Now let’s return to Comey’s statement:

Her initial check of Roof’s criminal history showed that he had been arrested in South Carolina March 1 on a felony drug charge. This charge alone is not enough to deny proceeding with the transaction. As a result, this charge required further inquiry of two potential reasons to deny the transaction. First, the person could have been convicted of a felony since the arrest. Second, the underlying facts of the arrest could show the person to be an unlawful drug user or addict.

A few thoughts (again, tentative, since my analysis might be mistaken):

  • The first sentence may well be technically right: The South Carolina records error noted above may have led the examiner to believe that Roof had been arrested for a felony (even though the records were mistaken, since the charge was a misdemeanor). I don’t know when the records error was corrected, but Comey’s statement suggests that this wasn’t until after April 13, when the background check was conducted. I do think, though, that saying “showed that he had been arrested … on a felony drug charge” was potentially misleading here (since it can easily be read, and has been read by some, as meaning “showed something that is indeed true”). Rather, it appears that the examiner’s initial check led her to believe that he had been arrested on a felony drug charge.
  • Another possibly confusing item: a felony drug charge, in the sense of an indictment or an information alleging a felony, would indeed be enough to deny proceeding with the transaction. An arrest leading to such a charge would not be enough, since what triggers the disqualifications is the filing of charges, not the arrest.
  • When an examiner sees what appears to be an arrest on a felony drug charge, there are three potential reasons to deny the transaction. First, the person indeed could have been convicted of a felony since the arrest. But second (and something that very likely would happen after the arrest, and before the conviction), the person could have been indicted on a felony charge, which would itself disqualify him from buying a gun from a dealer. And third, he could be an unlawful drug user or addict.

So FBI Director Comey’s bottom line may well have been right, and the examiner could have found the arrest report and concluded that Roof was disqualified under the (d)(3) unlawful-drug-user prohibition.

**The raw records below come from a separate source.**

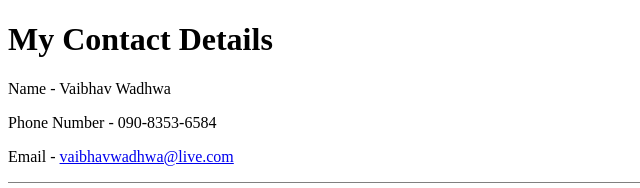
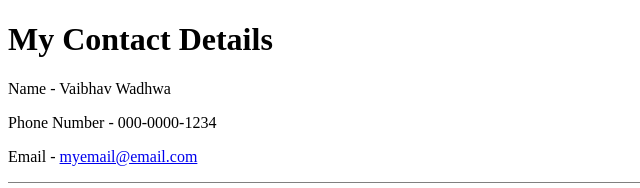
Before and after one commit to DevVWADHWA/mocksite, a plain HTML site: page Contact.html in a window 1280 px wide. Shown: the top 188 px of the page, 0-640 px from the left. Drawn offline with Linux system fonts and the light colour scheme.

Commit message:
Update Contact.html

```diff
--- a/Contact.html
+++ b/Contact.html
@@ -12,8 +12,8 @@
     <h1>My Contact Details</h1>
 
     <p>Name - Vaibhav Wadhwa</p>
-    <p>Phone Number - 090-8353-6584</p>
-    <p>Email - <a href="mailto:vaibhavwadhwa@live.com">vaibhavwadhwa@live.com</a> </p>
+    <p>Phone Number - 000-0000-1234</p>
+    <p>Email - <a href="mailto:mail@live.com">myemail@email.com</a> </p>
 
     <hr size="1" noshade="0">
 
```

But readers of the statement (and of some news reports on the statement) might end up being confused about the facts — thinking Roof had been arrested for felony drug possession, whereas he had really been arrested for misdemeanor drug possession — and about the law (thinking that the federal felony-related gun sales ban applies only to people who have been convicted of felonies, whereas it also applies to people who are under indictment for felonies).

Finally, let me stress again: This is my tentative understanding, and please let me know if I’m mistaken (in which case I will of course correct the post).

Thanks to Jim Schaller for the pointer.

UPDATE: I originally wrote “Moreover, ‘indictment’ has been read as covering not just indictments by grand juries, but also ‘informations’ filed by police officers” instead of “… filed by prosecutors” — of course, criminal informations are filed by prosecutors, not police officers, but I somehow miswrote this; my apologies for the error, and thanks to commenter LouGots for alerting me to it. I have corrected it above.